We have to remember that only the one who decide about the exceptions is the sovereign (Schmitt, 2005, p.5).  In the cases discussed here: about exceptions to the right to life, previously treated as a social construct more even abstract than other principles, and increasingly filled with real, terrifying content.  Thus, biopower returned to its basics, those noticed by Foucault (2000, p. 121) in the 18th Century epidemiology and understood as “right to take life or let live”.  These are the features of the dominant COVID government strategies, evidently based on the implementation of the Agamben’s (2021, p. 84) permanent state of emergency, in which survival required not only self-realisation of one’s own Buttlerian grievablity, i.e. experiencing a life that was really lived, (Buttler, 2016, pp. 21-22) but, moreover, it became necessary to prove the authenticity of that state.

Permanent state of emergency

The COVID-19 crisis was a crisis of the capitalist way of life, which is now partially restored.  Albeit the energy crisis and the Ukrainian war clearly indicate the persistence of the state of exception.  ‘The new normality’ is then not exactly as had been expected by those believing in some ‘new impulse’ coming from the COVID-19 stasis.

Instead of the optimistically assumed crisis of hegemony (Mohandesi and Teitelman, 2017, p. 66), we are faced with a crisis of sovereignty confronted with the globally expanded Necropolitics (Mbembe, 2003, p. 68; Lee, 2020).   Of course, during the pandemic, it was contrasted with the collective and communal effort of almost all classes, groups and individuals which even if not aware, then at least felt that their lives are grievable, worth living, and liveable (Butler, 2020, pp. 22, 28-31).  Thus, not quite consciously, but there was also some resistance to the lockdown policy, initially rather weak but more noticeable with time.  Unfortunately, as might be expected, one justification for a permanent state of emergency has been smoothly replaced by another, and just as the exception constitutes a rule, it eventually becomes the rule itself.

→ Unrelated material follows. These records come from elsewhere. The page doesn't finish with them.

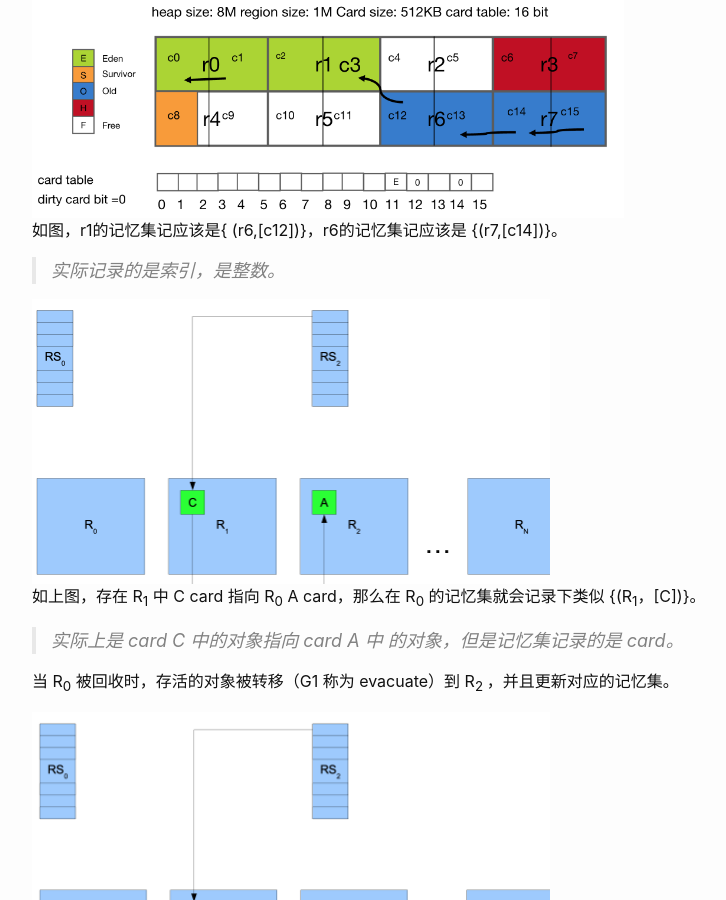
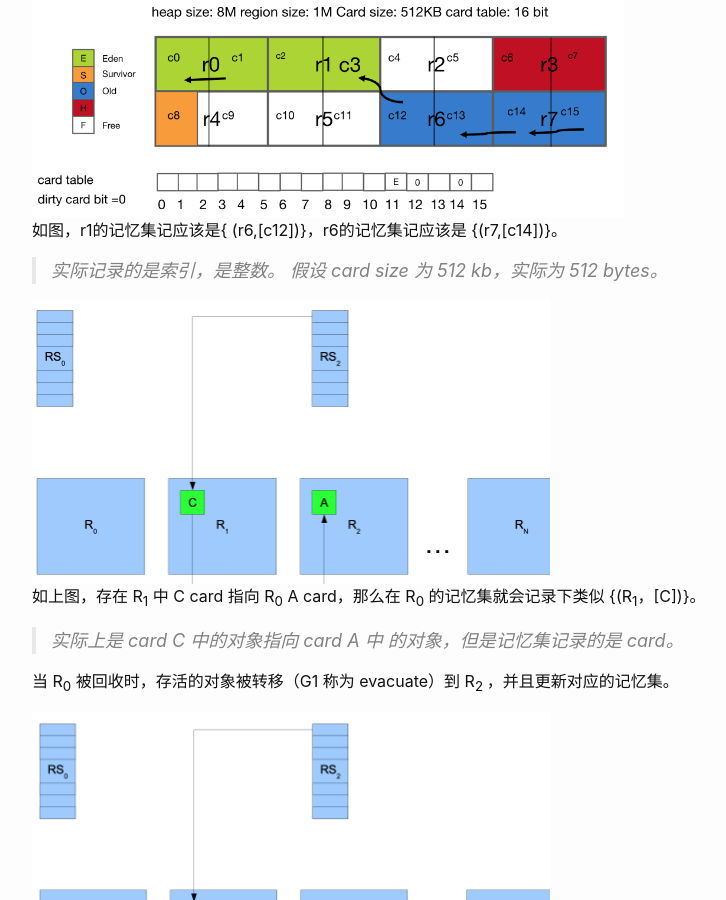
Before and after one commit to yoa1226/yoa1226.github.io, a Jekyll site: the page built from _posts/2024-08-05-g1-gc-important-component.md, in a window 1280 px wide and 900 px high, scrolled down 4683 px. Shown: the whole window, without its empty margins (238-964 px from the left). Built offline with Jekyll 4.4.1, drawn with Linux system fonts in a browser that asks for light colours.

Commit message:
fix card size

```diff
--- a/_posts/2024-08-05-g1-gc-important-component.md
+++ b/_posts/2024-08-05-g1-gc-important-component.md
@@ -126,6 +126,7 @@ G1 利用记忆集（Remembered Sets）解决分代收集和部分收集的问
 如图，r1的记忆集记应该是{ (r6,[c12])}，r6的记忆集记应该是 {(r7,[c14])}。
 
 > 实际记录的是索引，是整数。
+> 假设 card size 为 512 kb，实际为 512 bytes。
 
 <image src = "/assets/gc-important-component/rset1.png" width="70%" title=""/>
 
```
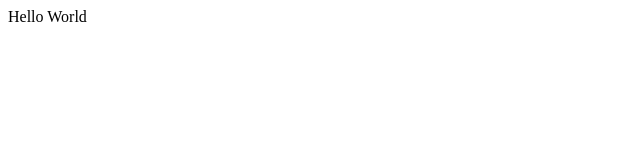
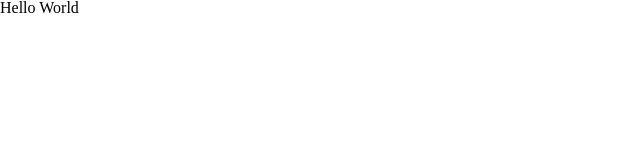
Before and after one commit to WeiWeiWe/React-TS-TodoList, a React app: page / in a window 1280 px wide. Shown: the top 160 px of the page, without its empty margins (0-640 px from the left). Built offline with nearby package versions, Linux system fonts and the light colour scheme.

Commit message:
Add styled-reset & styled-components

```diff
--- a/package.json
+++ b/package.json
@@ -55,6 +55,7 @@
     "@babel/preset-typescript": "^7.15.0",
     "@types/react": "^17.0.27",
     "@types/react-dom": "^17.0.9",
+    "@types/styled-components": "^5.1.14",
     "@typescript-eslint/eslint-plugin": "^4.32.0",
     "@typescript-eslint/parser": "^4.32.0",
     "autoprefixer": "^10.3.6",
@@ -107,6 +108,8 @@
   "dependencies": {
     "@babel/runtime-corejs3": "^7.15.4",
     "react": "^17.0.2",
-    "react-dom": "^17.0.2"
+    "react-dom": "^17.0.2",
+    "styled-components": "^5.3.1",
+    "styled-reset": "^4.3.4"
   }
 }
--- a/src/index.tsx
+++ b/src/index.tsx
@@ -1,9 +1,16 @@
 import React from 'react';
 import ReactDOM from 'react-dom';
 import App from './App';
+import reset from 'styled-reset';
+import { createGlobalStyle } from 'styled-components';
+
+const GlobalStyle = createGlobalStyle`
+  ${reset}
+`;
 
 ReactDOM.render(
   <React.StrictMode>
+    <GlobalStyle />
     <App />
   </React.StrictMode>,
   document.getElementById('root'),
```
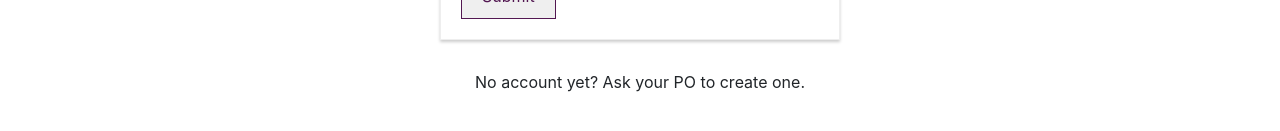
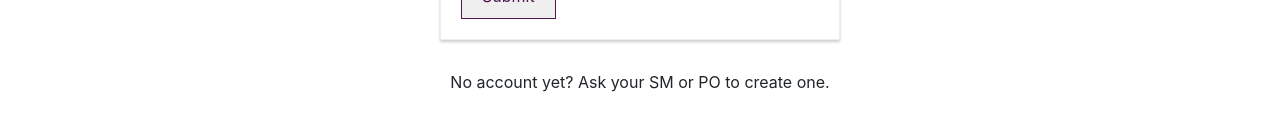
Before and after one commit to ErikVerheul/OneBacklog, a Vue app: page /signin in a window 1280 px wide. Shown: the part 655-786 px from the top of the page. Built offline with nearby package versions, Linux system fonts and the light colour scheme.

Commit message:
Improve text

```diff
--- a/src/components/auth/signin.vue
+++ b/src/components/auth/signin.vue
@@ -27,7 +27,7 @@
             </form>
           </div>
           <div class="text-center">
-            No account yet? Ask your PO to create one.
+            No account yet? Ask your SM or PO to create one.
           </div>
         </div>
     </div>
```
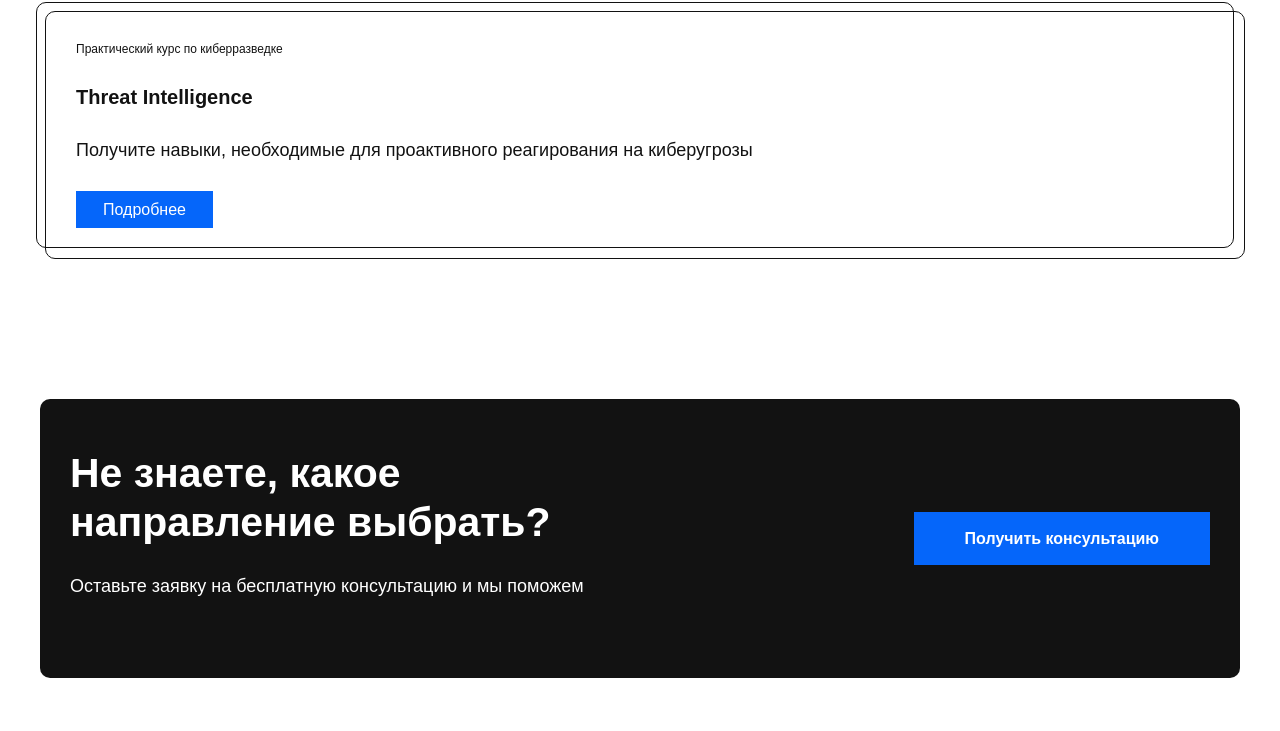
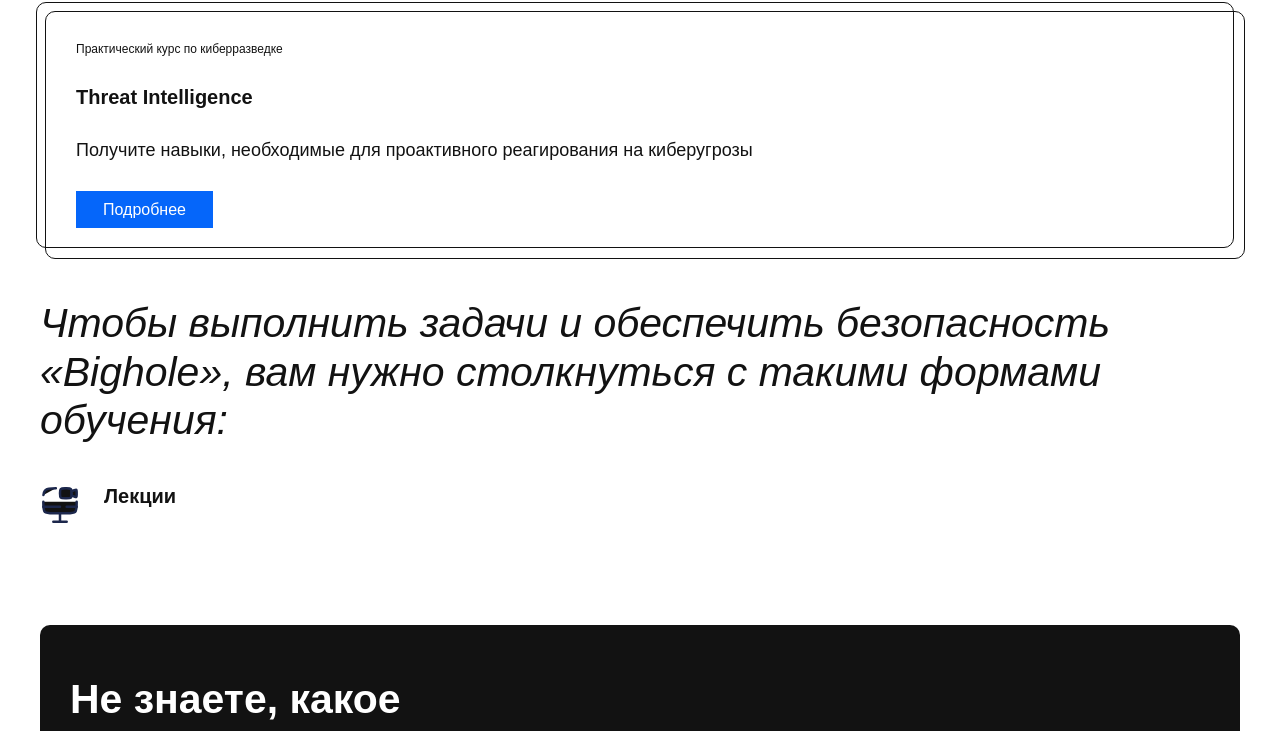
Before and after one commit to Binatik/tech-pab, a React app: page / in a window 1280 px wide. Shown: the part 1505-2236 px from the top of the page. Built offline with nearby package versions, Linux system fonts and the light colour scheme.

Commit message:
добавил новый компонент  iconBlock

```diff
--- /dev/null
+++ b/src/entities/IconBlock/IconBlock.interface.ts
@@ -0,0 +1,5 @@
+export interface IIconBlockProps {
+	icon: React.ReactNode
+	children: React.ReactNode
+	position: 'left' | 'top'
+}
--- /dev/null
+++ b/src/entities/IconBlock/IconBlock.module.css
@@ -0,0 +1,18 @@
+.blocks {
+	display: flex;
+	gap: 1.5rem;
+}
+
+.blocks_top {
+	flex-direction: column;
+}
+
+.blocks_left {
+	flex-direction: row;
+}
+
+.icon > svg {
+	width: 40px;
+	height: auto;
+	fill: var(--color-black);
+}
--- /dev/null
+++ b/src/entities/IconBlock/IconBlock.tsx
@@ -0,0 +1,18 @@
+import classNames from 'classnames'
+import { IIconBlockProps } from './IconBlock.interface'
+import styles from './IconBlock.module.css'
+
+function IconBlock({ children, position, icon }: IIconBlockProps) {
+	return (
+		<div
+			className={classNames(styles.blocks, {
+				[styles.blocks_top]: position === 'top',
+				[styles.blocks_left]: position === 'left',
+			})}>
+			<div className={styles.icon}>{icon}</div>
+			<div>{children}</div>
+		</div>
+	)
+}
+
+export { IconBlock }
--- a/src/entities/index.ts
+++ b/src/entities/index.ts
@@ -4,3 +4,4 @@ export * from './Logo/Logo'
 export * from './Heading/Heading'
 export * from './Frame/Frame'
 export * from './Modal/Modal'
+export * from './IconBlock/IconBlock'
--- a/src/page/Tech.module.css
+++ b/src/page/Tech.module.css
@@ -39,6 +39,12 @@
 	text-align: right;
 }
 
+.bighole_title {
+	font-style: italic;
+	font-weight: 400;
+	margin-bottom: 40px;
+}
+
 /* Компьютерное устройство L */
 @media (max-width: 62rem) {
 }
--- a/src/page/Tech.tsx
+++ b/src/page/Tech.tsx
@@ -1,8 +1,9 @@
 import classNames from 'classnames'
 import { ICardPrimary } from '../app/types'
-import { Heading, Paragraph } from '../entities'
+import { Heading, IconBlock, Paragraph } from '../entities'
 import { GetConsultation } from '../features'
 import { Banner, CardPrimary } from '../widgets'
+import { ReactComponent as Monitor } from '../assets/monitor.svg'
 import styles from './Tech.module.css'
 
 const cards: ICardPrimary[] = [
@@ -82,6 +83,23 @@ function Tech() {
 					</div>
 				</div>
 			</section>
+			<section className={styles.bighole}>
+				<div className="container">
+					<Heading
+						className={styles.bighole_title}
+						heading="h2"
+						mode="primary"
+						size="extra41">
+						Чтобы выполнить задачи и обеспечить безопасность «Bighole», вам нужно
+						столкнуться с такими формами обучения:
+					</Heading>
+					<IconBlock position="left" icon={<Monitor />}>
+						<Heading heading="h2" mode="primary" size="medium18">
+							Лекции
+						</Heading>
+					</IconBlock>
+				</div>
+			</section>
 
 			<div className="bg-white">
 				<div className="container">
```
Also changed, not shown: src/assets/monitor.svg (added).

For as it was decided about access to saving lives, so today it is decided about the duration of direct exposure to death as a result of the war sustained by all forces.  And soon, decisions will be made similar to those about turning off  ventilators, as whoever decides to reduce the life-giving energy, with that act will take life, although not sacrificing it, because it was condemned from the very beginning, bare and biopolitical.


It is not affiliation, but exclusion (no matter: pandemic, military, energy, climate one, etc.) that has been confirmed as an element constituting a community.  The final biopolitical paradigm of the West is directed more and more clearly at achieving a state of normalisation which is nothing other than a KZ, Todeslager, the highest emanation of Necropolitics so far (Agamben, 1998, pp. 181, 187).  A centre where exclusion and belonging are the one, the boundaries between law and exception, between fact and setting the principle are finally blurred.  Systemic euthanasia, which in fact was the essence of the COVID’s policy (COVID Sozialer Mord), endless war, deciding about life not worth living with one energy switch: all are the symptoms of the same process, sensed for the last several decades. Politics is over, biopower is winning.

This is the time of Necropolitics.